[Task objective] Look over the lines below. Report each one that includes the string "return".

[Task inputs]
■ ■ ■ ■ ■ ■ ■

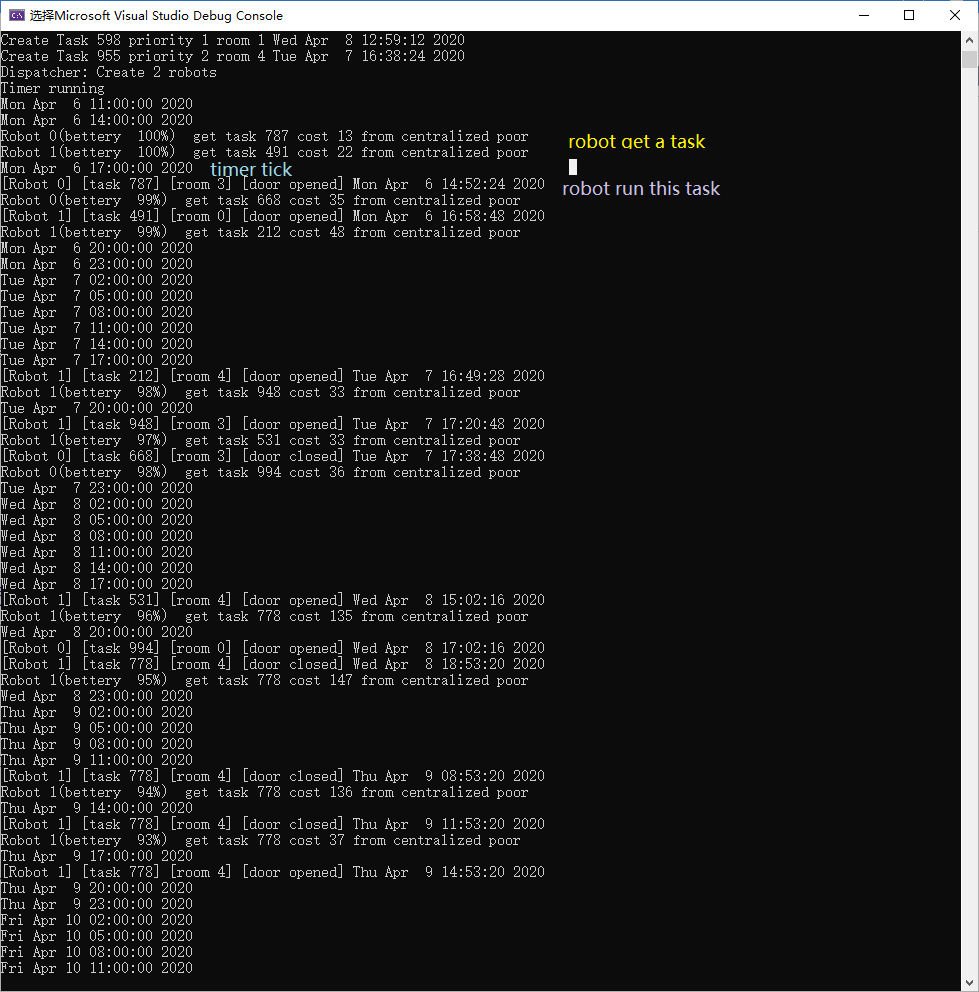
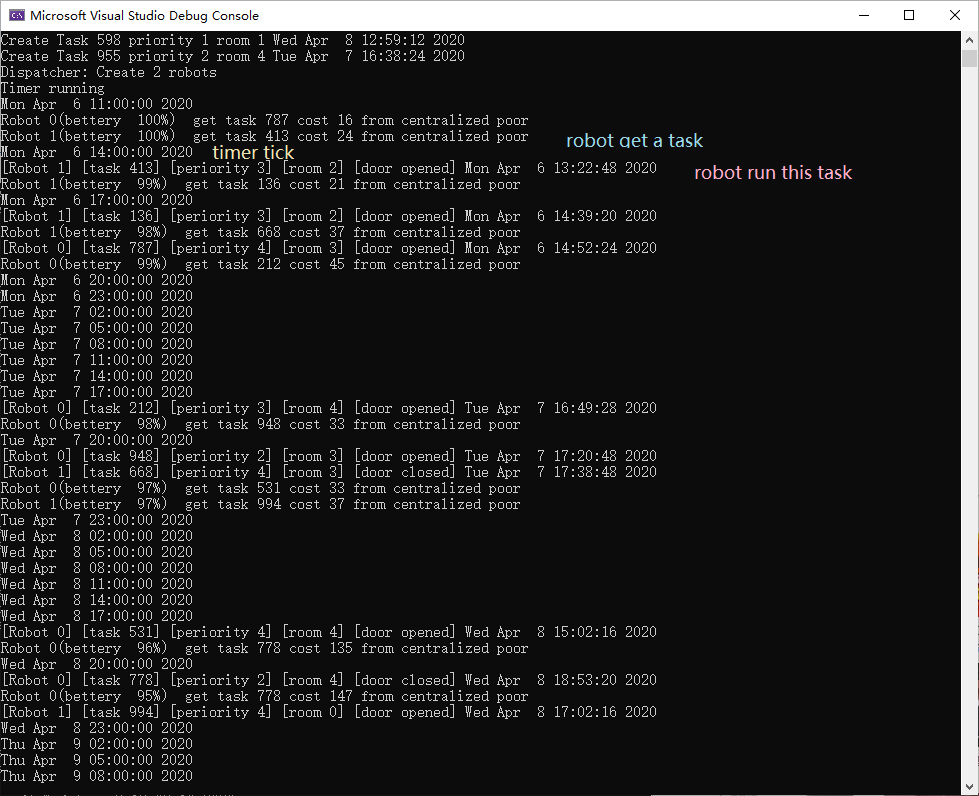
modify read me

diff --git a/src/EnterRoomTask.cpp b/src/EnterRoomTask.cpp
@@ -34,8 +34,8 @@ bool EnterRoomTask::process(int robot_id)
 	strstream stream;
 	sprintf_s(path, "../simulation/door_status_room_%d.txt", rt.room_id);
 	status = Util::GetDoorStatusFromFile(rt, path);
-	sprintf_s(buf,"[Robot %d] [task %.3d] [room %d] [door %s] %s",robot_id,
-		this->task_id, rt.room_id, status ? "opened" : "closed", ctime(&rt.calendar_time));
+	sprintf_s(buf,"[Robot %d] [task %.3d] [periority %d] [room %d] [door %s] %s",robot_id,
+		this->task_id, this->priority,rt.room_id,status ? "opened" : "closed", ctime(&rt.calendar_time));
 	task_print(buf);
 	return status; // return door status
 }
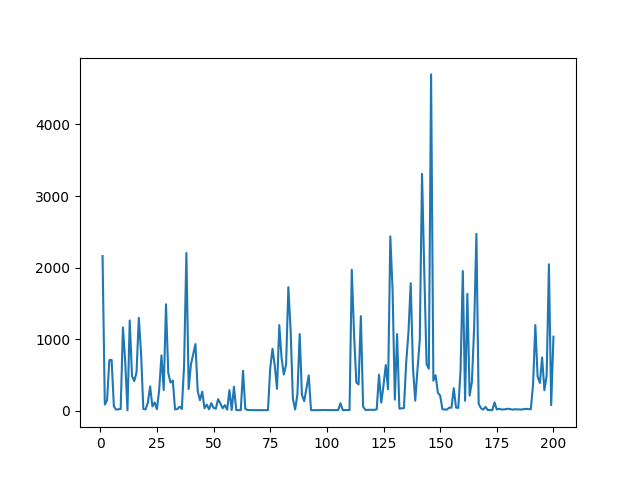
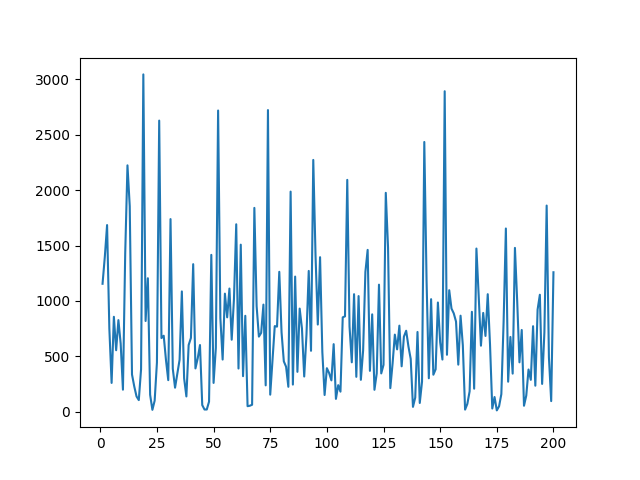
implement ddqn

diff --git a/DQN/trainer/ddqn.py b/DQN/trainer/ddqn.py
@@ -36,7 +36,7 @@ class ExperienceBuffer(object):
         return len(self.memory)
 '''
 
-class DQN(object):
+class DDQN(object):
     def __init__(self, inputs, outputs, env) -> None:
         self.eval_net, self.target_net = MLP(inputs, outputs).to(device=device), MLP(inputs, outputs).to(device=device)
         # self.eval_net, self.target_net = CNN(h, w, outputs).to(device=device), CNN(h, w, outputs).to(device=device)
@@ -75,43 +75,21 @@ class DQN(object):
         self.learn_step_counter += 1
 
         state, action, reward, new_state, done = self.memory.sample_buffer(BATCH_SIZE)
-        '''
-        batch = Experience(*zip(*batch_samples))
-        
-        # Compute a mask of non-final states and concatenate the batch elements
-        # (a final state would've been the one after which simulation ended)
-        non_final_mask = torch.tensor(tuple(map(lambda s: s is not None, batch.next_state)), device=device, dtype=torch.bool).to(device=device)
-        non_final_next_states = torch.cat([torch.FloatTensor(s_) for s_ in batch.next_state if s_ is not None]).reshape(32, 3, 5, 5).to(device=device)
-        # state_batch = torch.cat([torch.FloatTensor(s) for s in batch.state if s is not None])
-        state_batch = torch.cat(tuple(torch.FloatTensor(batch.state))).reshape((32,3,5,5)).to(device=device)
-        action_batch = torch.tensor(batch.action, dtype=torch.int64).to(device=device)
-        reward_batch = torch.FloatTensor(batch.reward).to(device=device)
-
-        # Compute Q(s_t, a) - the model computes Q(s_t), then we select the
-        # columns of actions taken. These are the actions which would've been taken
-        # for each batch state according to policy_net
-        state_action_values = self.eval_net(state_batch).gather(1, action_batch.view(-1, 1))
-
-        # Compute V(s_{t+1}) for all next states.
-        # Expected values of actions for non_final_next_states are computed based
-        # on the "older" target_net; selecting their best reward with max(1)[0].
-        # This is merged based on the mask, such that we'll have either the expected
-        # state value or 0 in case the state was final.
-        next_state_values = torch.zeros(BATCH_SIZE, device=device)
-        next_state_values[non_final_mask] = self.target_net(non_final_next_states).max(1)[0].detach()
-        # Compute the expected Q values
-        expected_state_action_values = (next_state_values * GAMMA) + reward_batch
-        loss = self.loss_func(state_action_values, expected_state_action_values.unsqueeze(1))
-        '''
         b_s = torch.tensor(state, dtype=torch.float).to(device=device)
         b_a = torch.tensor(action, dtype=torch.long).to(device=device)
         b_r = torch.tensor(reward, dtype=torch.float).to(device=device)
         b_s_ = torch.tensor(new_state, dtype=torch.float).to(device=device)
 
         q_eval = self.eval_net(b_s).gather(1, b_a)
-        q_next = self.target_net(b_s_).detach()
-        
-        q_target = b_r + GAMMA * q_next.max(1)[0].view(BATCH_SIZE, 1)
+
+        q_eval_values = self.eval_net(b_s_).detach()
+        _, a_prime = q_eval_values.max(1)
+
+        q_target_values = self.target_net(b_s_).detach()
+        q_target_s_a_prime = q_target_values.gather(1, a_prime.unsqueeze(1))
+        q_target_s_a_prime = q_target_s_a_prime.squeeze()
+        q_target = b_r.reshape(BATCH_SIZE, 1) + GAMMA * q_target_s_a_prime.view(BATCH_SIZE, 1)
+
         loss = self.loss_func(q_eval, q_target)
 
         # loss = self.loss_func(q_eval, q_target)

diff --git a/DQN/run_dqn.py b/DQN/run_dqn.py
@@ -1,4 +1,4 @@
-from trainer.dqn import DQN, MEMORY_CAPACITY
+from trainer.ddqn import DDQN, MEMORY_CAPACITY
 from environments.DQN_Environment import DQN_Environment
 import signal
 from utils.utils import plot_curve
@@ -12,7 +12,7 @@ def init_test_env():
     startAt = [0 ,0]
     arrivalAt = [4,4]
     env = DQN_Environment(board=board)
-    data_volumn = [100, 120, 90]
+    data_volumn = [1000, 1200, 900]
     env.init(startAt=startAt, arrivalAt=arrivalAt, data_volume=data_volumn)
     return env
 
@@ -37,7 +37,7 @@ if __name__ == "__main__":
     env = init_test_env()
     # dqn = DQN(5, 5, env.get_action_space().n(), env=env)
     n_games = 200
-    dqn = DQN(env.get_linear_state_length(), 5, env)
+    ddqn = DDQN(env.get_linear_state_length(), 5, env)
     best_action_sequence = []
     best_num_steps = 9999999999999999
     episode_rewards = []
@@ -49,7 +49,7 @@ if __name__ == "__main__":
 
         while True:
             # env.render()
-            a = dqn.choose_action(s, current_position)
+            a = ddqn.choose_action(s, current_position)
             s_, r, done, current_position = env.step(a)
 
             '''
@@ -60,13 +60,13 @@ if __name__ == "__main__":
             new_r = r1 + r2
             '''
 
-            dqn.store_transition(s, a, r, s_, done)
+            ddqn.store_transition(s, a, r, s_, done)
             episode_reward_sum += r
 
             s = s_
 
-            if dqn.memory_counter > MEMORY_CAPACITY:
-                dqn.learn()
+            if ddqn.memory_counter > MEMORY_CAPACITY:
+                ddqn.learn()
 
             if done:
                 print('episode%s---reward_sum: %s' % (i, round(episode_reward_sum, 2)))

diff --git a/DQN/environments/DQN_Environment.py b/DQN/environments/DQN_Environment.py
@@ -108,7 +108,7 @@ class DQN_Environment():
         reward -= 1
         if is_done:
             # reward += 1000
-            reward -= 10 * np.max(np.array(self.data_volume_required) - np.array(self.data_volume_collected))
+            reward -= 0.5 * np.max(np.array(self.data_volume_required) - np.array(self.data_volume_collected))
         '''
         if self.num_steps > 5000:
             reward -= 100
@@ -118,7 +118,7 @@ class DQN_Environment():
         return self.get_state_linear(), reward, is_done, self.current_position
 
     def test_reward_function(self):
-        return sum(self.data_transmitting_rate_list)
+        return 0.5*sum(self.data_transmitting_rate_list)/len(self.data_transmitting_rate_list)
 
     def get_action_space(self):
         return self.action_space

■ ■ ■ ■ ■ ■ ■

[Result]
 	return status; // return door status
         return len(self.memory)
     return env
         return self.get_state_linear(), reward, is_done, self.current_position
-        return sum(self.data_transmitting_rate_list)
+        return 0.5*sum(self.data_transmitting_rate_list)/len(self.data_transmitting_rate_list)
         return self.action_space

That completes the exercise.